_Materials provided_
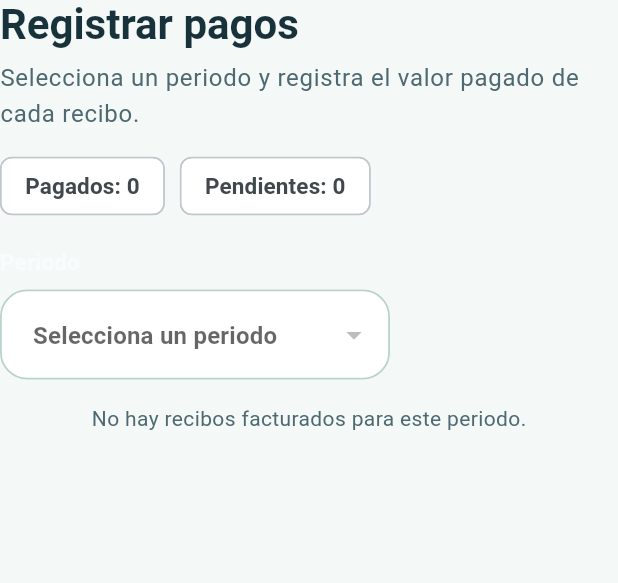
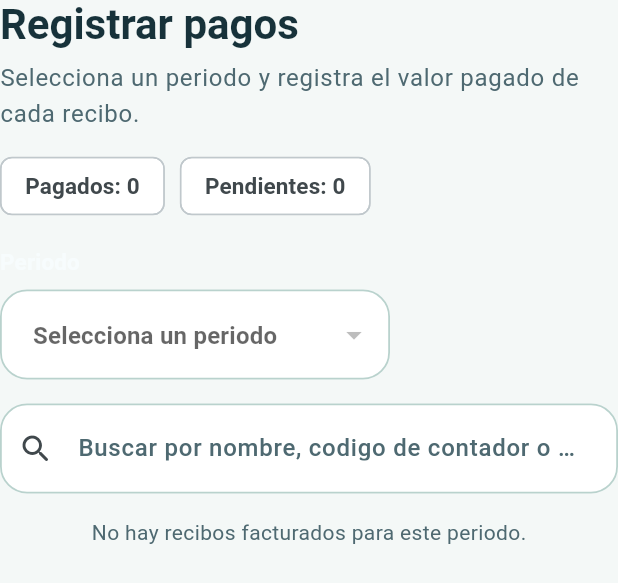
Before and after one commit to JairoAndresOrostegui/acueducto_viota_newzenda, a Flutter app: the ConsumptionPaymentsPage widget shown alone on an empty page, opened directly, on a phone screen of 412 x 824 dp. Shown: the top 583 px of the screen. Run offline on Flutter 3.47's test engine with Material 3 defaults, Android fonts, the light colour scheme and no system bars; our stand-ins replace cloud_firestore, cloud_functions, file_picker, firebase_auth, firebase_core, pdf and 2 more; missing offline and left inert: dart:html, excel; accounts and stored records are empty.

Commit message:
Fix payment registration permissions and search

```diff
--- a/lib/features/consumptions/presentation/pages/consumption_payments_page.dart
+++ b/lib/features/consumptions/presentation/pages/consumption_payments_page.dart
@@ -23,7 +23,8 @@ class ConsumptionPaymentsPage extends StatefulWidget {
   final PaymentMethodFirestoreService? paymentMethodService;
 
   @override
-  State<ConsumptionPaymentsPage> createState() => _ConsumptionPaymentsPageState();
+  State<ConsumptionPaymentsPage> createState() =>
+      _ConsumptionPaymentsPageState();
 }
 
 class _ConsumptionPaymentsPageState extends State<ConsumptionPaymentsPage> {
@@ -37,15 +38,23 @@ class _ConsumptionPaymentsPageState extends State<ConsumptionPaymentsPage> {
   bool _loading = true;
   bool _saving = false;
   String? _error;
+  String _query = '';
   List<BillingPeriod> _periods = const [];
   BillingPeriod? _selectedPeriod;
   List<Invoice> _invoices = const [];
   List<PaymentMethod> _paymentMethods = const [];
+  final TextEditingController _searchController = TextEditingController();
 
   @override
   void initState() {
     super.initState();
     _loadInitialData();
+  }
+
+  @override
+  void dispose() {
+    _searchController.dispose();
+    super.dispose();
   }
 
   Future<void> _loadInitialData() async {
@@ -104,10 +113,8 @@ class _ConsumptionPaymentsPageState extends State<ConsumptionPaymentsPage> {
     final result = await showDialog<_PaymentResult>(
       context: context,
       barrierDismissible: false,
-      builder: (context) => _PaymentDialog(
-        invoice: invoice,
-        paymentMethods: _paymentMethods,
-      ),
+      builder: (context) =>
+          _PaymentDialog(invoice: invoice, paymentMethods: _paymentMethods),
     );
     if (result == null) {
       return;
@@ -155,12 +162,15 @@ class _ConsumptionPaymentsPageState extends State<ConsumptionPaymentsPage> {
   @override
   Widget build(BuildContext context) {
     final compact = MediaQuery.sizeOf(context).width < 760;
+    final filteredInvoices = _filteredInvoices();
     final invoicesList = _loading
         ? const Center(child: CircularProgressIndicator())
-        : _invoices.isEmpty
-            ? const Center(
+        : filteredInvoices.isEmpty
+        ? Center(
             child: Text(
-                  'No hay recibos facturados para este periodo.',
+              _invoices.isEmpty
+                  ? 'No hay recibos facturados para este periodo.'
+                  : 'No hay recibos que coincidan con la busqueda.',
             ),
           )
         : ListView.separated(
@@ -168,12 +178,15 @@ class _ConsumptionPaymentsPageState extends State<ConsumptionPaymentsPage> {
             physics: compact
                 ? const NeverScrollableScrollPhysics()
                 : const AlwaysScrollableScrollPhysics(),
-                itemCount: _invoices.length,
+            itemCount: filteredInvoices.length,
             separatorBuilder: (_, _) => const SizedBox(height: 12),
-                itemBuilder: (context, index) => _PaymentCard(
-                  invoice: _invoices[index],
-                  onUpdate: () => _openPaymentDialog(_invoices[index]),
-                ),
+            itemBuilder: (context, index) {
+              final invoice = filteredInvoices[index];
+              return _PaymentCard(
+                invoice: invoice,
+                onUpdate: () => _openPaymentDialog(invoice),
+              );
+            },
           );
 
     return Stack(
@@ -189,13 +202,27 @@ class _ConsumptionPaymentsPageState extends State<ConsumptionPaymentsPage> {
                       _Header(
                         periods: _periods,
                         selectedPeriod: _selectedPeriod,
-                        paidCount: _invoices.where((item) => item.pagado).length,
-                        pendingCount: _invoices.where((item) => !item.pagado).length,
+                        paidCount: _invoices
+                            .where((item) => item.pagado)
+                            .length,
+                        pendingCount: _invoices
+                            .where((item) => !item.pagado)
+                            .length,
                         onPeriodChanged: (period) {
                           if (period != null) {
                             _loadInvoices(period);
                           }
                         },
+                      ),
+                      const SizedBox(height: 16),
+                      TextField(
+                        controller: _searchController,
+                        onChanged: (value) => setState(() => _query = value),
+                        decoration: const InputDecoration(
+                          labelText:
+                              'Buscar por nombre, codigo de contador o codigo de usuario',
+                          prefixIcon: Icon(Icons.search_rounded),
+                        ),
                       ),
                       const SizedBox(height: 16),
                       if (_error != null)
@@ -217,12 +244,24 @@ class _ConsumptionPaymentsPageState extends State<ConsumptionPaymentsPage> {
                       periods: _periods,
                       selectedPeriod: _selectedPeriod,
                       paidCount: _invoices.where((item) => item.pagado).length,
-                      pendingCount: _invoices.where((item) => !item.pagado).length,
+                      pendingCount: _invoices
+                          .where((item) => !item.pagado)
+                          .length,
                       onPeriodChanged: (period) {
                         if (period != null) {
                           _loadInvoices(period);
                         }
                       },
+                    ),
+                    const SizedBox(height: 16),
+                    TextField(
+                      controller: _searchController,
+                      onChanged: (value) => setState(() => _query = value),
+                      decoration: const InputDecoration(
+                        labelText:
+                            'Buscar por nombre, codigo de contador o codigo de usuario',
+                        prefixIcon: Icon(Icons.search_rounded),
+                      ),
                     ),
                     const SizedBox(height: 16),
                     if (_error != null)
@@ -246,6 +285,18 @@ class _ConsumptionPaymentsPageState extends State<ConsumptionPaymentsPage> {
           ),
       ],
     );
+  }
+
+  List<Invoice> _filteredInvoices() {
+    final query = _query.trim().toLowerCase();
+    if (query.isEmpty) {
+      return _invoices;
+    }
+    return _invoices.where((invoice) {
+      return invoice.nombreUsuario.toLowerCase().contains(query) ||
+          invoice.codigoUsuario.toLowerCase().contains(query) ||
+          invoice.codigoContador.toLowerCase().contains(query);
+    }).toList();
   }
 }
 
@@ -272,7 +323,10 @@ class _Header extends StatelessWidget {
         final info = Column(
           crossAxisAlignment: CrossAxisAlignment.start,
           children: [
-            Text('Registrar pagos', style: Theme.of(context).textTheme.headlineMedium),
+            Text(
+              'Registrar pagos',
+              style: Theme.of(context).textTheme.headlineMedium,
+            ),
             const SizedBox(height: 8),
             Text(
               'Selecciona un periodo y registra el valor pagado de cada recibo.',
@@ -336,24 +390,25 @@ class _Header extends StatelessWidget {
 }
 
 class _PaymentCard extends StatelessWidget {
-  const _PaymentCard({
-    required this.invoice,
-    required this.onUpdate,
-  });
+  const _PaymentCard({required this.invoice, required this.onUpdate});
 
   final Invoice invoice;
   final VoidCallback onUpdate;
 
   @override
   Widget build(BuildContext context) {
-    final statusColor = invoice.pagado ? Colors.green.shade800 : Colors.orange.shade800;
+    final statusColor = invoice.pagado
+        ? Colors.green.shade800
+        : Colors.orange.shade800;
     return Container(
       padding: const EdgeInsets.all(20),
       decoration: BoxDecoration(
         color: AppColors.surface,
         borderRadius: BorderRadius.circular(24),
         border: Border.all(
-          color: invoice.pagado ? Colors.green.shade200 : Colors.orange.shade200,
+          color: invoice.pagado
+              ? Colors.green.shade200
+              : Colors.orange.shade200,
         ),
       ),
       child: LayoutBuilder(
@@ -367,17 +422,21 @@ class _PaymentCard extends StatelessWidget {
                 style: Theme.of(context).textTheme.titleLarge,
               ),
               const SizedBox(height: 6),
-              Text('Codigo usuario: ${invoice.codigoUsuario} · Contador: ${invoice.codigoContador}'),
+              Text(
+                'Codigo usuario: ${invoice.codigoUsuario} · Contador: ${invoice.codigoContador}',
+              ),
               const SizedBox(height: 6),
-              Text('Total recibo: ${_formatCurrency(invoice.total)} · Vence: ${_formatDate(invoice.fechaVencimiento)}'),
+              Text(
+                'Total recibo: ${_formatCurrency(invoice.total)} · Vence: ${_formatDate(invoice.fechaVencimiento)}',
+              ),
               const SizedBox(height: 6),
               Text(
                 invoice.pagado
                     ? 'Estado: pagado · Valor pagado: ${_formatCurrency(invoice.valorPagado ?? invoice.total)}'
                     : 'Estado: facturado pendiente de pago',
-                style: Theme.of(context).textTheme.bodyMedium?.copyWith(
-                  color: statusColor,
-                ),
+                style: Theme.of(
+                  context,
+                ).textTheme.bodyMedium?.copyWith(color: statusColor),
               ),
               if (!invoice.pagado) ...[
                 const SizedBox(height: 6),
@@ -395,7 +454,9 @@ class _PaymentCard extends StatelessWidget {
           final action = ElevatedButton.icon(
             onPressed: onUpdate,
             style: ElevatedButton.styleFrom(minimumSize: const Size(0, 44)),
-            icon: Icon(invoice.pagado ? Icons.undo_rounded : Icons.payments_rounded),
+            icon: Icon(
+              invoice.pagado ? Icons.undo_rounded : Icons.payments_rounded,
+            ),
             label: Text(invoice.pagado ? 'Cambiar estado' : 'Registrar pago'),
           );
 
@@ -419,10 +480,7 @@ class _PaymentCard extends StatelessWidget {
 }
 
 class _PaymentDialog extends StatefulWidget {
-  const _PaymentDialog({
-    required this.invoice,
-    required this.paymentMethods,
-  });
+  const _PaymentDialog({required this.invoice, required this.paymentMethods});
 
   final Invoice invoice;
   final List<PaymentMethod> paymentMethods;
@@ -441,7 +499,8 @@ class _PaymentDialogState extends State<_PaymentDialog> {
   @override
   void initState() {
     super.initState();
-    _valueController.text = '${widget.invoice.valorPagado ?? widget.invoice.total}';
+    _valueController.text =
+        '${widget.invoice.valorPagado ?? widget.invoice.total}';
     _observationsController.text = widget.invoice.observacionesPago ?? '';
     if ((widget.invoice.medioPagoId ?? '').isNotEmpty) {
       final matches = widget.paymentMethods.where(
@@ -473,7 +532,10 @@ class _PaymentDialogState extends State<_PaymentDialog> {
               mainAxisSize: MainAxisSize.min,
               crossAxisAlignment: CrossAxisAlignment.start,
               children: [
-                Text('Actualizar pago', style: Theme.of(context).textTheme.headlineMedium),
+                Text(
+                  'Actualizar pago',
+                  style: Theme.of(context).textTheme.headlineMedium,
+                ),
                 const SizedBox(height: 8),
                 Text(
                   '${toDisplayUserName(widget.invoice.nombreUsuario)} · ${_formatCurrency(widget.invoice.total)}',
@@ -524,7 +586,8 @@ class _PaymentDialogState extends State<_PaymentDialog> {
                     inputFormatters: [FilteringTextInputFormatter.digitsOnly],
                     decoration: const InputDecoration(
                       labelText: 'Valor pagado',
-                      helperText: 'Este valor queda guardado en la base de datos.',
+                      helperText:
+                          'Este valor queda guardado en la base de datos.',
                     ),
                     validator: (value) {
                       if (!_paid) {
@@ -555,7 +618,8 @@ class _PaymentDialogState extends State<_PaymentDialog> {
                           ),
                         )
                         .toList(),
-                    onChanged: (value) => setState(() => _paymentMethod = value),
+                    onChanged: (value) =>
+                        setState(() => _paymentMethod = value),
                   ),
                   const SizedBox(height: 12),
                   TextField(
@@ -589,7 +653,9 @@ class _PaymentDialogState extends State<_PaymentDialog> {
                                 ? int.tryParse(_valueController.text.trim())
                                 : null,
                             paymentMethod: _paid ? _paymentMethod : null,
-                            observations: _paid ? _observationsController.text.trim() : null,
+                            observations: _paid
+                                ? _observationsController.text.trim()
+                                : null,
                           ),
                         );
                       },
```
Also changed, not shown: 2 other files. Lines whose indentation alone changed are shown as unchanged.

_Your goal_
Tally the lines in the records above that contain the word "BillingPeriod". Write the number and nothing else.

_The answer_
2